There’ll be no drama, but déjà vu, in the First Congressional District, where Republican Rep. Steve Scalise will meet two retreads, and win just as decisively as always. Second CD Democrat Rep. Cedric Richmond also drew a retread and also several newcomers among them two Republicans challenging him for the first time in eight years, but he’ll still win easily.
Third CD Republican Rep. Clay Higgins also doesn’t look to encounter much trouble. Democrats didn’t want to let the outspoken disruptor go without more than token opposition so enter pastor and nonprofit manager Braylon Harris, who has a slick web presence but little in the way of resources. Still, if any congressional incumbent gets held below 60 percent, it likely would be in this race given Higgins’ bombastic style that might turn off some voters and the presence of two other minor candidates in the contest.
In CD 4, Republican Rep. Mike Johnson has drawn two unknowns and a retread, Democrat true believer Ryan Trundle, who’s all in on marijuana legalization and refuses to take political action committee money. You can see where this one will go.
CD 5 will have the only real action in the state, to replace outgoing GOP Rep. Ralph Abraham. Nine candidates have hit the barricades, but by the campaign fundraising numbers only three Republicans have a chance for the inevitable runoff – which will not feature a Democrat as four such minor candidates will split that vote – state Rep. Lance Harris, Abraham former chief of staff Luke Letlow, and Ouachita Parish Police Juror Scotty Robinson.
Harris has the best name recognition, not the least of which comes from having served as the GOP leader in the House, although in the smaller part of the district around Alexandria, plus some ability to fund himself. Letlow has connections through Abraham and in constituent service which have garnered already over half a million dollars, and he ran Abraham’s first successful campaign. This makes them likely the runoff candidates, with anybody’s guess as to who wins.
Things revert back to form in District 6. There, Republican Rep. Garret Graves will face a Libertarian, Democrat, and no party challenger. Democrat Dartanyon Williams will make a go of it, on the heels of a self-published memoir that tells how he reformed himself from an identity thief who stole millions (although at the time it came out he said he would run for the Senate, not the House). He would have needed every penny of his ill-gotten gains to be competitive against Graves.
Finally, while Louisiana’s left would love to hope Democrat Shreveport Mayor Adrian Perkins has a chance against incumbent Republican Sen. Bill Cassidy (listen to some of the swooning here, starting about 30 minutes in), any such defeat would require bizarre circumstances. Democrats have long tried a strategy of running military veterans for Congress to obscure their ideology painting America as an institutionally racist, sexist, and classist society and reflected in governance, with mixed results.
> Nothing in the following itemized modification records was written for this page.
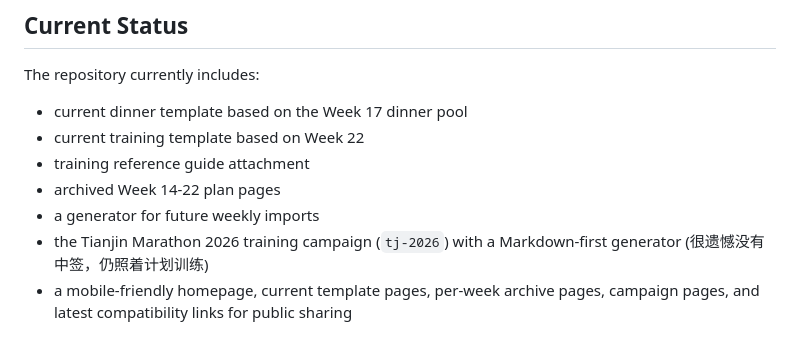
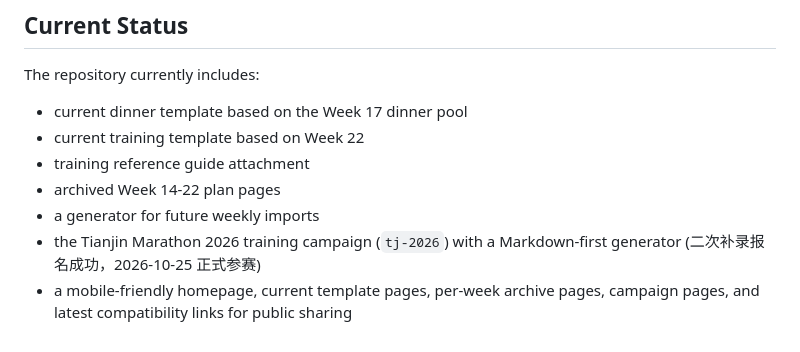
Before and after one commit to puran1218/micro-weekly, a Markdown page: README.md, the part around the change. GitHub-like rendering.

Commit message:
docs(training): backfill Tianjin marathon campaign and update race status

```diff
--- a/README.md
+++ b/README.md
@@ -245,5 +245,5 @@ The repository currently includes:
 - training reference guide attachment
 - archived Week 14-22 plan pages
 - a generator for future weekly imports
-- the Tianjin Marathon 2026 training campaign (`tj-2026`) with a Markdown-first generator (很遗憾没有中签，仍照着计划训练)
+- the Tianjin Marathon 2026 training campaign (`tj-2026`) with a Markdown-first generator (二次补录报名成功，2026-10-25 正式参赛)
 - a mobile-friendly homepage, current template pages, per-week archive pages, campaign pages, and latest compatibility links for public sharing
```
That veteran Democrat Gov. John Bel Edwards squeezed his way to two terms merely encouraged the delusion among Louisiana Democrats that military service displaces issue preferences in the minds of a sufficient mass of voters.
But with the many mistakes Perkins has made in his short time in office, he’s just too flawed of a candidate to fool enough of the state’s center-right electorate – and another slipup may emerge in the light of day to compound that. As Perkins basked in the glory of announcing his Senate run last week, Shreveport Auditor Leanis Steward – who busted Perkins earlier this year on misusing his car allowance and last year on his actions that underinsured the city at a dramatically higher cost – indicated she sought any existing police records on traffic stops of Perkins that rumor has he should have been run in for by reason of impaired driving.
All of this will put a light lid on his electoral ceiling. Cassidy actually may end up below 55 percent when all the counting ends, but that won’t be as a consequence of Perkins but from having 14 challengers (a few being perennial candidates including Democrat Derrick Edwards, who rode an absence of opposition and everything going possibly right to pull 44 percent of the vote in the treasurer special election of 2017, and now so predictably runs for everything in sight that he has a toll-free number for his campaign). Even though Perkins won’t go much past 40 points if even reaching that, at least Democrats will make Cassidy break a sweat to earn his next six years in office.